Arduino TeamAugust 9th, 2023

In robotics and several other disciplines, PID (proportional-integral-derivative) control is a way for systems with closed-loop feedback to adjust themselves according to sensor data without overshooting the target. Drones, for example, use PID control to remain stable without wild oscillations caused by over-correction. But implementing PID control can feel overwhelming, so Adam Soileau from element14 Presents built a simple robot for some experimentation.

This robot’s only job is to drive forward until it sees a wall, then stop at a specific distance from that wall. That isn’t hard to achieve when a robot is moving at slow pace, because the code can tell the robot to stop moving the moment it reaches the target distance. But when moving fast, the robot has to take braking acceleration into account and that is much harder to predict. PID control is perfect for this situation, because it adjusts motor output in real-time according to the incoming sensor data.

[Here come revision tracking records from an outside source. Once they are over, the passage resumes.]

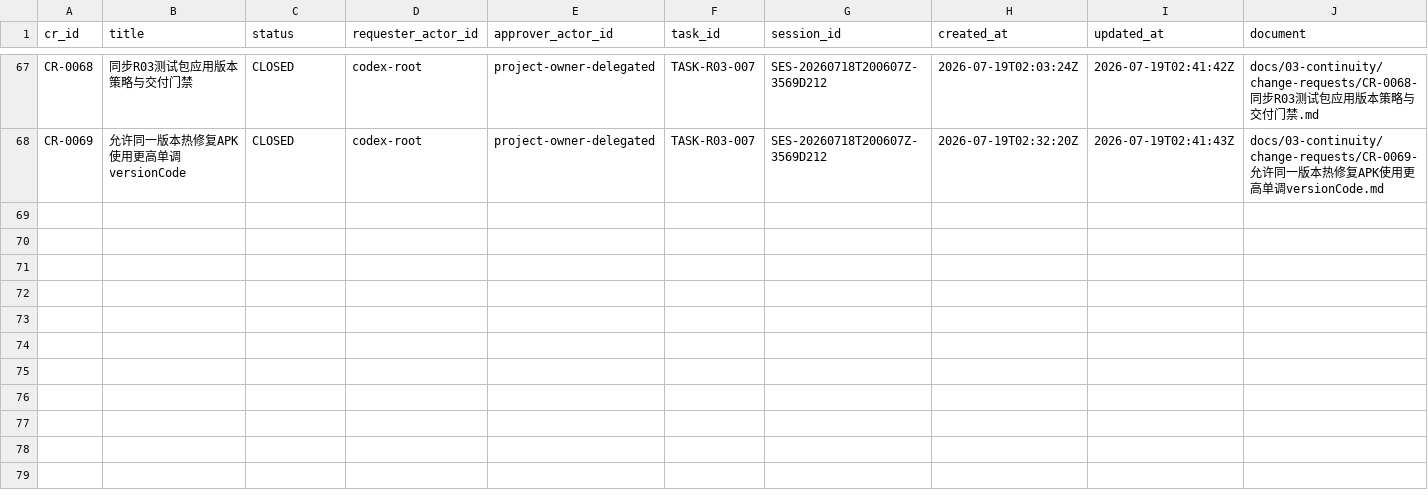
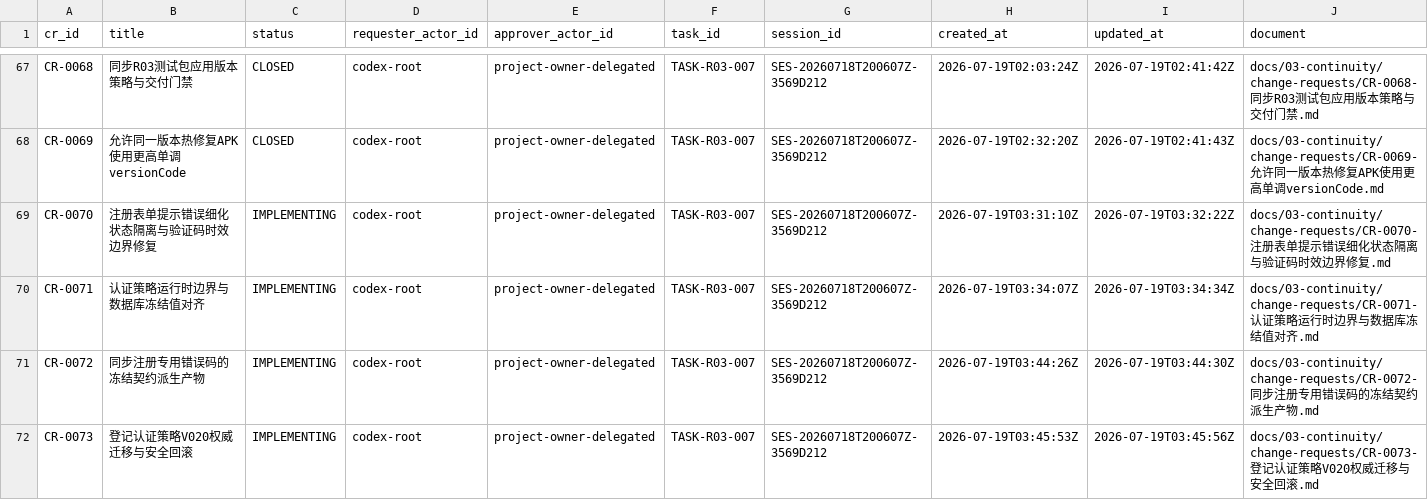
Before and after one commit to fei613293175/hhy, a CSV file: catalogs/change_request_index.csv, drawn as a sheet; only a part is shown, gaps mark what is left out; rows hold the shown columns only; the diff names each change by its address in the sheet, - before the commit and + after, or states it on an @@ line.

Commit message:
[STORY-R03-004] fix(auth): clarify registration failures and policy
Task-ID: TASK-R03-007
Session-ID: SES-20260718T200607Z-3569D212
Checkpoint-ID: CP-SES-20260718T200607Z-3569D212-0021
Tests: PASS:android-auth,backend-maven,h5-vitest,python-gates
CR: CR-0051,CR-0052,CR-0053,CR-0054,CR-0055,CR-0056,CR-0057,CR-0058,CR-0059,CR-0060,CR-0061,CR-0062,CR-0063,CR-0064,CR-0065,CR-0066,CR-0067,CR-0068,CR-0069,CR-0070,CR-0071,CR-0072,CR-0073
Story-ID: STORY-R03-004

```diff
--- a/catalogs/change_request_index.csv
+++ b/catalogs/change_request_index.csv
+row 69: CR-0070 | 注册表单提示错误细化状态隔离与验证码时效边界修复 | IMPLEMENTING | codex-root | project-owner-delegated | TASK-R03-007 | SES-20260718T200607Z-3569D212 | 2026-07-19T03:31:10Z | 2026-07-19T03:32:22Z | docs/03-continuity/change-requests/CR-0070-注册表单提示错误细化状态隔离与验证码时效边界修复.md
+row 70: CR-0071 | 认证策略运行时边界与数据库冻结值对齐 | IMPLEMENTING | codex-root | project-owner-delegated | TASK-R03-007 | SES-20260718T200607Z-3569D212 | 2026-07-19T03:34:07Z | 2026-07-19T03:34:34Z | docs/03-continuity/change-requests/CR-0071-认证策略运行时边界与数据库冻结值对齐.md
+row 71: CR-0072 | 同步注册专用错误码的冻结契约派生产物 | IMPLEMENTING | codex-root | project-owner-delegated | TASK-R03-007 | SES-20260718T200607Z-3569D212 | 2026-07-19T03:44:26Z | 2026-07-19T03:44:30Z | docs/03-continuity/change-requests/CR-0072-同步注册专用错误码的冻结契约派生产物.md
+row 72: CR-0073 | 登记认证策略V020权威迁移与安全回滚 | IMPLEMENTING | codex-root | project-owner-delegated | TASK-R03-007 | SES-20260718T200607Z-3569D212 | 2026-07-19T03:45:53Z | 2026-07-19T03:45:56Z | docs/03-continuity/change-requests/CR-0073-登记认证策略V020权威迁移与安全回滚.md
```
Also changed, not shown: catalogs/config_cross_field_rules.csv, catalogs/config_registry.csv, 44 other files.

In this case, that sensor data comes from an ultrasonic rangefinder mounted to the front of the 3D-printed robot. An Arduino UNO R4 Minima board receives that data and controls the robot’s two motors through H-bridge drivers. That hardware is very straightforward so that Soileau could focus on the PID control. Tuning that is all about balancing the three constant values to get the desired performance. Soileau spent some time working on the Arduino sketch to get the PID control integrated and was eventually able to make the robot act like it should.

If you’re interested in using PID control in your next robotics project, then Soileau’s video should help you get started.

Boards:Uno R4